  • If there is a potential that one of your board members would use this written process as an opportunity to make a hurtful, unhelpful comment (as often happens with anonymous feedback) do not use this process. This process only works with groups with some level of trust. We live in a culture where people feel empowered to say hurtful things in writing that they would not say to someone’s face, as often happens when anonymous feedback is tolerated in a congregation, or if there is a culture of sending flaming emails.
  • If, as a facilitator of the process, you discover that one of the cards has an inappropriate comment, simply pocket the card without mentioning what was written. Reading it aloud would compromise the process and damage trust between the board and the minister.
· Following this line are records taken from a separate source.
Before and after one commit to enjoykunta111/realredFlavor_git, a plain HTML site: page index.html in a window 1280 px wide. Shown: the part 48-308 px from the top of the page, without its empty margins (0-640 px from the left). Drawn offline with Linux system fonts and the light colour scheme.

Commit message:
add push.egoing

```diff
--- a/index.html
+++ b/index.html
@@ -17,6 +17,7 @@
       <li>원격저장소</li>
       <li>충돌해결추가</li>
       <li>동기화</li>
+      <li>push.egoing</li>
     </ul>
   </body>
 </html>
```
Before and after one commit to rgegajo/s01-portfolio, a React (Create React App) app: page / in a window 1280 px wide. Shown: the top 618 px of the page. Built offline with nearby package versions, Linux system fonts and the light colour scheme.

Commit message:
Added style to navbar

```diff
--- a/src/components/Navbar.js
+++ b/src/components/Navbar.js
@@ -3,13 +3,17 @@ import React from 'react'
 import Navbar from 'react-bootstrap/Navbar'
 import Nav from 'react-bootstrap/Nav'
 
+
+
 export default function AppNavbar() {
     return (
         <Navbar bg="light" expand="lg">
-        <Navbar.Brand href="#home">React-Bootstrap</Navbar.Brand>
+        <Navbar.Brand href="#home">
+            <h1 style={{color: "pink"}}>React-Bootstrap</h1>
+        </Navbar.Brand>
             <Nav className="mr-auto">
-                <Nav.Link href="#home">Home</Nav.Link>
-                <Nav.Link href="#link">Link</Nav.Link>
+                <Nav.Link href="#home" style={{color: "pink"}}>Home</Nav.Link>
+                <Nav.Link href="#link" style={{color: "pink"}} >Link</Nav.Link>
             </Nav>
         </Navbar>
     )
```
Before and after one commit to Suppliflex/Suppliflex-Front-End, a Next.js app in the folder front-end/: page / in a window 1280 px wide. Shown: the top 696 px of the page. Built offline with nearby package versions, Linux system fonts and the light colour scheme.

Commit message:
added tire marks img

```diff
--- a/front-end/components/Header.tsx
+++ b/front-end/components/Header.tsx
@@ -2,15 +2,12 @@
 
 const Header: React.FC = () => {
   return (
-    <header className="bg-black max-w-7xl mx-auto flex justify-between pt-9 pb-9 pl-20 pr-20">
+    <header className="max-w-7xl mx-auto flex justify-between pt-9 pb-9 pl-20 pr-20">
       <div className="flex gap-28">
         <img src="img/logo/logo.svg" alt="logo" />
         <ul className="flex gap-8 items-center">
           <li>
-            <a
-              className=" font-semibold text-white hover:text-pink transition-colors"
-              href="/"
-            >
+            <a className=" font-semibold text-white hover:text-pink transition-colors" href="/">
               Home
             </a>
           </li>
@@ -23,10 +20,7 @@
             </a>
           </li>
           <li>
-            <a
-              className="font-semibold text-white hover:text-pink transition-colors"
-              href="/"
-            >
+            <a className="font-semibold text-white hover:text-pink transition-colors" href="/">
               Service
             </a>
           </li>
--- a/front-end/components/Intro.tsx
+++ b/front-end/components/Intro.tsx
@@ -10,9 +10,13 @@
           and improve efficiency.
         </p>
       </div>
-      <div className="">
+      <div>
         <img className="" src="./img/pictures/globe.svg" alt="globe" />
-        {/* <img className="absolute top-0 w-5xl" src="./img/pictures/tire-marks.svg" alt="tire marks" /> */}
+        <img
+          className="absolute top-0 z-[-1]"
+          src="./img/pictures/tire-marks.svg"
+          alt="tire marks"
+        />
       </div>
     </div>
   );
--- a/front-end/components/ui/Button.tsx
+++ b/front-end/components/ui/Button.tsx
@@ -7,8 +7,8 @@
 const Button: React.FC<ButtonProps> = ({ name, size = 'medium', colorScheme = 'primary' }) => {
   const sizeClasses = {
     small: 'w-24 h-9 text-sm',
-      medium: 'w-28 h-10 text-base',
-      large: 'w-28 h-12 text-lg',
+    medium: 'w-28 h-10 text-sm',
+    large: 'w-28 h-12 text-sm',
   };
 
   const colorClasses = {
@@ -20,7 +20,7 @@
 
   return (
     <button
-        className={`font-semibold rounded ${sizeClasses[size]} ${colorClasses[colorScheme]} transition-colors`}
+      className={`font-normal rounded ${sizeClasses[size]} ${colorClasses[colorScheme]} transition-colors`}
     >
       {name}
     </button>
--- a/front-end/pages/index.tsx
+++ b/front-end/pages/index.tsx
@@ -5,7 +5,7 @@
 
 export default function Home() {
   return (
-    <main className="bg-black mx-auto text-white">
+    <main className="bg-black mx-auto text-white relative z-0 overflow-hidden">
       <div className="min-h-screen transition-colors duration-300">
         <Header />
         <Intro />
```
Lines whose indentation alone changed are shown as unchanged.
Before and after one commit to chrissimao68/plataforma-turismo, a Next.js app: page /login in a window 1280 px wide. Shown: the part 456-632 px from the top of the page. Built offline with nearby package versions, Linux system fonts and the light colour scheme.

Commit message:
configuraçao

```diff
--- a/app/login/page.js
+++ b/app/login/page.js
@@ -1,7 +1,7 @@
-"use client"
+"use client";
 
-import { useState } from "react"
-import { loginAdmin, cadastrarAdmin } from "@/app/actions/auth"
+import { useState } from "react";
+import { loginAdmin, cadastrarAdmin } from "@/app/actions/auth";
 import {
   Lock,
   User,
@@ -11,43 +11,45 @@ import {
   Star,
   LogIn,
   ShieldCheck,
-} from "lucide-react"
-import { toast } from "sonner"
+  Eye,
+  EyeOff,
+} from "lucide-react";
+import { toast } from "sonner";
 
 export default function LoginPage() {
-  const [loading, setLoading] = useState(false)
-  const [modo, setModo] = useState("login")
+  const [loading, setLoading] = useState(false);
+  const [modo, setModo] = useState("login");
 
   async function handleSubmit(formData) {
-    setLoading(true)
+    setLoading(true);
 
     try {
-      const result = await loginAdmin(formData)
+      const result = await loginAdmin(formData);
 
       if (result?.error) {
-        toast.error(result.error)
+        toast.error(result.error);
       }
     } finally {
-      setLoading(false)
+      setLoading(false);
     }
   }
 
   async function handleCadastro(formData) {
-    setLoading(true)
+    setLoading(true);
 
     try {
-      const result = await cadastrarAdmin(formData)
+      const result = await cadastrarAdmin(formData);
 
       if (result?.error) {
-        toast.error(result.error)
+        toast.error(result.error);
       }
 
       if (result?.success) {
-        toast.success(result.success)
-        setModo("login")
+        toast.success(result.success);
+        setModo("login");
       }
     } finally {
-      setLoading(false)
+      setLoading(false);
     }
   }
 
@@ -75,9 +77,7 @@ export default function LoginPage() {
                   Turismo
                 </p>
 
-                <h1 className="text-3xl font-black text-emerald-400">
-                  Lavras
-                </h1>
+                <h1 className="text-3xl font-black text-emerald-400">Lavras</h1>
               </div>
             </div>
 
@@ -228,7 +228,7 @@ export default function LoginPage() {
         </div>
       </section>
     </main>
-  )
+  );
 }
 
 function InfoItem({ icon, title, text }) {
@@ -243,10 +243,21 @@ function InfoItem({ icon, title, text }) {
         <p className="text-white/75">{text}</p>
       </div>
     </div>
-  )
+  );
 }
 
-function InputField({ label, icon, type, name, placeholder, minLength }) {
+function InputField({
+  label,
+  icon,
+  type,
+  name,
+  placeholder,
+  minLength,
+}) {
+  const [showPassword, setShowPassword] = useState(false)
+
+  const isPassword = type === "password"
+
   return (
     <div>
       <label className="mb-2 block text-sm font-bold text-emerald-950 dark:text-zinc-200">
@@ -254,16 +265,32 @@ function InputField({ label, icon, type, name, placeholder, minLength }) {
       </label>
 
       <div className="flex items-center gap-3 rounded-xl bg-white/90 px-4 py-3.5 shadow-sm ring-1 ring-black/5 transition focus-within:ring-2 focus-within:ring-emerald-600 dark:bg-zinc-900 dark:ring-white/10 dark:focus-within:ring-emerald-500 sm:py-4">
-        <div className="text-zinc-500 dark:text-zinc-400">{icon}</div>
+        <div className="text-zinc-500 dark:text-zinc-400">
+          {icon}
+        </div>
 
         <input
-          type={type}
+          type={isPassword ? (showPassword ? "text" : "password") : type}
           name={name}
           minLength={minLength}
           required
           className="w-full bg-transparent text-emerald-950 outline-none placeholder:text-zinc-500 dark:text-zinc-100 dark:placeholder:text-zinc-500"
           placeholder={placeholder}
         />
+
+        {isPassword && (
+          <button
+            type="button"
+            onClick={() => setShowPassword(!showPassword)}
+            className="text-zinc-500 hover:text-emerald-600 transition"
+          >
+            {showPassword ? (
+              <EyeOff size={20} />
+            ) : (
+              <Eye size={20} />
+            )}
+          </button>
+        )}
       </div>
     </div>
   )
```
If none of these steps help reduce the tension and get through the conversation, please reach out to your regional staff for assistance.

When There Are High Levels of Conflict

When the board (or the congregation as a whole) are in the early or middle stages of a conflict, and things feel muddled, it’s helpful to take some time to sort things out. Contact your UUA Regional Staff to help. We may suggest a process where the board uses an executive session without the minister present to process their feelings and tension so they can get to a place of clarity and speak with one voice. These sessions are to develop clarity that will be shared transparently and promptly with your minister to help de-escalate tension.

If you’ve gotten to this level of tension and conflict with your minister it’s likely your congregation doesn’t have an established process to evaluate your minister. Having a regular annual assessment process for the minister (alongside assessing the ministry of the congregation as a whole) can help ensure that your minister receives timely feedback. This helps your minister grow, deepens trust between lay leadership and minister, and prepares all of you for challenging conversations in the future.

When You Have Significant Concerns

You may have a situation where your minister’s cognitive functioning may be declining, or when your minister has discontinued performing basic ministerial services (e.g. avoiding pastoral visits, not showing up for meetings or Sunday services, etc).

Or, you may have a severe budget shortfall which will likely impact the minister’s compensation.

UUA Regional Staff can help you navigate the tensions your congregation is experiencing and assist you in discerning a way forward using direct and transparent conversation for the good of all. We are trained to assist you with difficult conversations with your minister, even to the point of asking them to resign.

Ministerial Misconduct

If you have significant concerns around harmful behavior by a minister, or are wondering if your congregation should ask your minister to resign, please call your UUA Regional Staff and/or the UUA’s Safe Congregations Team,, right away.

Ministerial Misconduct includes:

  • Inappropriate relationships with congregants or minors
  • Financial malfeasance
  • Plagiarism
  • Displaying a pattern of disruptive or bullying behaviors including with staff